The Metacloud Networking service (Neutron) lets you define network connectivity and addressing in the cloud using the command-line interface. Using the CLI, you can create, update, and delete a variety of network services including L3 forwarding and NAT and IPsec VPN.

To configure network topologies, you can create and configure networks and subnets and instruct other services, like Compute, to attach virtual devices to ports on these networks. Refer to the Metacloud Controller Installation Guide for networking diagrams.

The Compute service is a prominent consumer of networking resources to provide connectivity for its instances. Networking supports each project having multiple private networks and enables projects to choose their own IP addressing scheme, even if those IP addresses overlap with those that other projects use. There are two types of networks, project and provider networks. It is possible to share any of these types of networks among projects as part of the network creation process.

  • Project Network—A virtual network that a project or an administrator creates. The physical details of the network are not exposed to the project.
  • Provider Network—A virtual network created to map to a specific network in the data center, typically to enable direct access to non-Metacloud resources on that network. Projects can be given access to provider networks.

The primary difference between project networks and provider networks involves the provisioning. Provider networks are created by administrators on behalf of projects and can be dedicated to a particular project, shared by a subset of projects, or shared by all projects. Project networks are created by projects for use by their instances and cannot be shared.

You can create multiple provider or project networks using VLAN IDs (802.1Q tagged) that correspond to VLANs present in the physical network. This allows instances to communicate with each other across your environment. They can also communicate with dedicated servers, firewalls, load balancers, and other networking infrastructure on the same layer 2 VLAN.

Project (Tenant) Networks

The term tenant is used interchangeably with the more current term project. In a private cloud, a given project may be mapped to a particular business unit, a specific multi-tier application, or even a single application tier. In a public cloud, individual projects generally represent separate organizations.

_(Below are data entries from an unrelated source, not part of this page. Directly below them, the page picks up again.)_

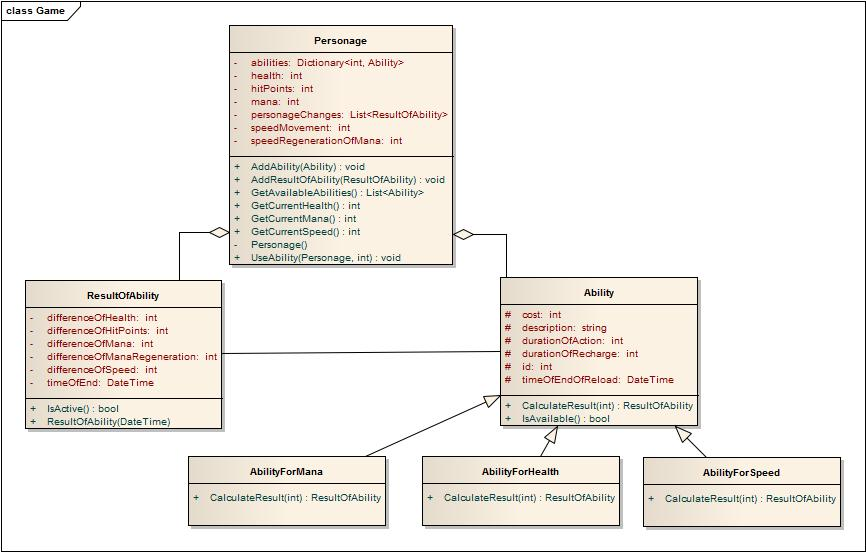
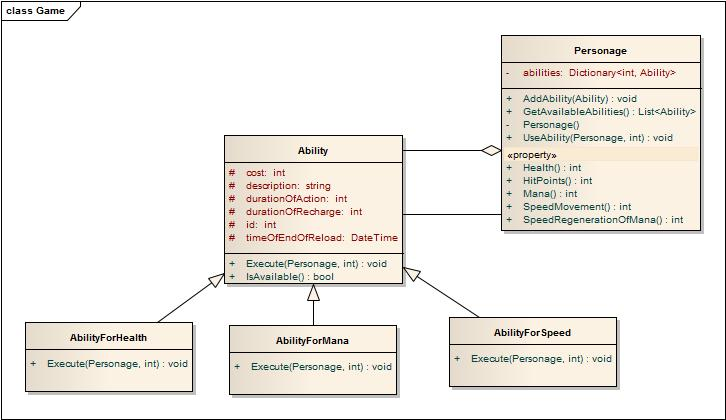
Changed Game, deleted history

diff --git a/Game/Game/Personage.cs b/Game/Game/Personage.cs
@@ -8,68 +8,36 @@ namespace Game
 {
     class Personage
     {
-        private int hitPoints;
-        private int health;
-        private int speedMovement;
-        private int speedRegenerationOfMana;
-        private int mana;
+        public int HitPoints { get; set; }
+        public int Health { get; set; }
+        public int SpeedMovement { get; set; }
+        public int SpeedRegenerationOfMana { get; set; }
+        public int Mana { get; set; }
 
         private Dictionary<int, Ability> abilities;
-        private List<ResultOfAbility> personageChanges;
 
         Personage()
         {
         }
 
-        public int GetCurrentHealth()
-        {
-            int currentHelth = health;
-            //перебираем все действующие к персонажу результаты способностей (personageChanges)
-            //берём только differenceOfHealth из каждого ResultOfAbility
-            //рассчитываем currentHelth
-            return currentHelth;
-        }
-
-        public int GetCurrentSpeed()
-        {
-            int currentSpeed = speedMovement;
-            //перебираем все действующие к персонажу результаты способностей (personageChanges)
-            //берём только differenceOfSpeed из каждого ResultOfAbility
-            //рассчитываем currentSpeed
-            return currentSpeed;
-        }
-
-        public int GetCurrentMana()
-        {
-            int currentMana = mana;
-            //перебираем все действующие к персонажу результаты способностей (personageChanges)
-            //берём только differenceOfMana из каждого ResultOfAbility
-            //рассчитываем currentMana
-            return currentMana;
-        }
-
         public void UseAbility(Personage personage, int id)
         {
-            //первый аргумент - на кого применяем способность, второй - id способности, которую применяем    
-            //находим в Dictionary необходимую способность    
-            //у текущего персонажа списываем стоимость применённой спобности
-            //и прибавляем действующие на него последствия способности, которые рассчитываются, то есть
+            // Первый аргумент - на кого применяем способность, второй - id способности, которую применяем.    
+            // Находим в Dictionary необходимую способность.    
+            // У текущего персонажа списываем стоимость применённой спобности.
+            // Прибавляем действующие на него последствия способности, которые рассчитываются, то есть:
 
-            //Ability ability = abilities[id];
-            //AddResultOfAbility(ability.CalculateResult());
+            // Ability ability = abilities[id];
+            // AddResultOfAbility(ability.CalculateResult());
         }
 
         public void AddAbility(Ability ability)
         {
         }
 
-        public void AddResultOfAbility(ResultOfAbility resultOfAbility)
-        {
-        }
-
         public List<Ability> GetAvailableAbilities()
         {
-            //перебираем все имеющиеся способности и формируем список доступных
+            // Перебираем все имеющиеся способности и формируем список доступных.
             return null;
         }
 

diff --git a/Game/Game/Ability.cs b/Game/Game/Ability.cs
@@ -19,14 +19,12 @@ namespace Game
 
         public bool IsAvailable() 
         {
-            //доступность способности
-            //если время конца перезарядки больше чем текущее, то способность дотупна
+            // Если время конца перезарядки больше чем текущее, то способность дотупна.
             return true;
         }
 
-        public virtual ResultOfAbility CalculateResult(int difference)
+        public virtual void Execute(Personage personage, int difference)
         {
-            return null;
         }
 
     }

diff --git a/Game/Game/AbilityForMana.cs b/Game/Game/AbilityForMana.cs
@@ -6,14 +6,11 @@ using System.Threading.Tasks;
 
 namespace Game
 {
-    class AbilityForMana:Ability //разновидность способности
+    class AbilityForMana : Ability
     {
-        public override ResultOfAbility CalculateResult(int difference)
+        public override void Execute(Personage personage, int difference)
         {
-            //у данного вида способности другие последствия
-            //конкретно меняющие кол-во маны
-            //resultOfAbility.differenceOfMana = difference;
-            return null;
+            personage.Mana += difference;
         }
     }
 }

diff --git a/Game/Game/AbilityForHealth.cs b/Game/Game/AbilityForHealth.cs
@@ -8,10 +8,9 @@ namespace Game
 {
     class AbilityForHealth: Ability
     {
-        public override ResultOfAbility CalculateResult(int difference)
+        public override void Execute(Personage personage, int difference)
         {
-            //resultOfAbility.differenceOfHealth = difference;
-            return null;
+            personage.Health += difference;          
         }
     }
 }

diff --git a/Game/Game/AbilityForSpeed.cs b/Game/Game/AbilityForSpeed.cs
@@ -8,10 +8,9 @@ namespace Game
 {
     class AbilityForSpeed:Ability
     {
-        public override ResultOfAbility CalculateResult(int difference)
+        public override void Execute(Personage personage, int difference)
         {
-            //resultOfAbility.differenceOfSpeed = difference;
-            return null;
+            personage.SpeedMovement += difference;
         }
     }
 }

A project network provides connectivity to a project. You can create, delete, and modify project networks. Each project network is isolated from other project networks by a VLAN.

Provider Networks

A provider network maps to existing physical networks in the data center.

Networking services like Compute connect to provider networks by requesting virtual ports. Networking supports each project having multiple private networks and enables projects to choose their own IP addressing scheme, even if those IP addresses overlap with those that other projects use. See Managing Provider Networks for information about defining your provider network.

To add a provider network to your existing configuration, you must contact Metacloud Support and file a Change-Maintenence Request to edit your configuration files. Include your network configuration settings and the IP addresses for included routers.


Subnets contain a block of IP addresses and associated configuration state. This is also known as the native IPAM (IP Address Management) provided by the networking service for both project and provider networks. Subnets are used to allocate IP addresses when new ports are created on a network.


A port is a connection point for attaching a single device, such as the NIC of a virtual server, to a virtual network. Also describes the associated network configuration, such as the MAC and IP addresses to be used on that port.


This is a logical component that forwards data packets between networks. It also provides L3 and NAT forwarding to provide external network access for VMs on project networks.

Security Groups

A security group acts as a virtual firewall for your Compute instances to control inbound and outbound traffic. Security groups act at the port level, not the subnet level. Each port in a subnet could be assigned to a different set of security groups. If you don’t specify a particular group at launch time, the instance is automatically assigned to the default security group for that network.

Security groups and security group rules give administrators and projects the ability to specify the type of traffic and direction (ingress/egress) that is allowed to pass through a port. A security group is a container for security group rules. When a port is created, it is associated with a security group. If a security group is not specified, the port is associated with a ‘default’ security group. The default group allows all ingress traffic for all other instances in the same project that are assigned to the default group and allows all egress. Rules can be added to this group to change the behavior.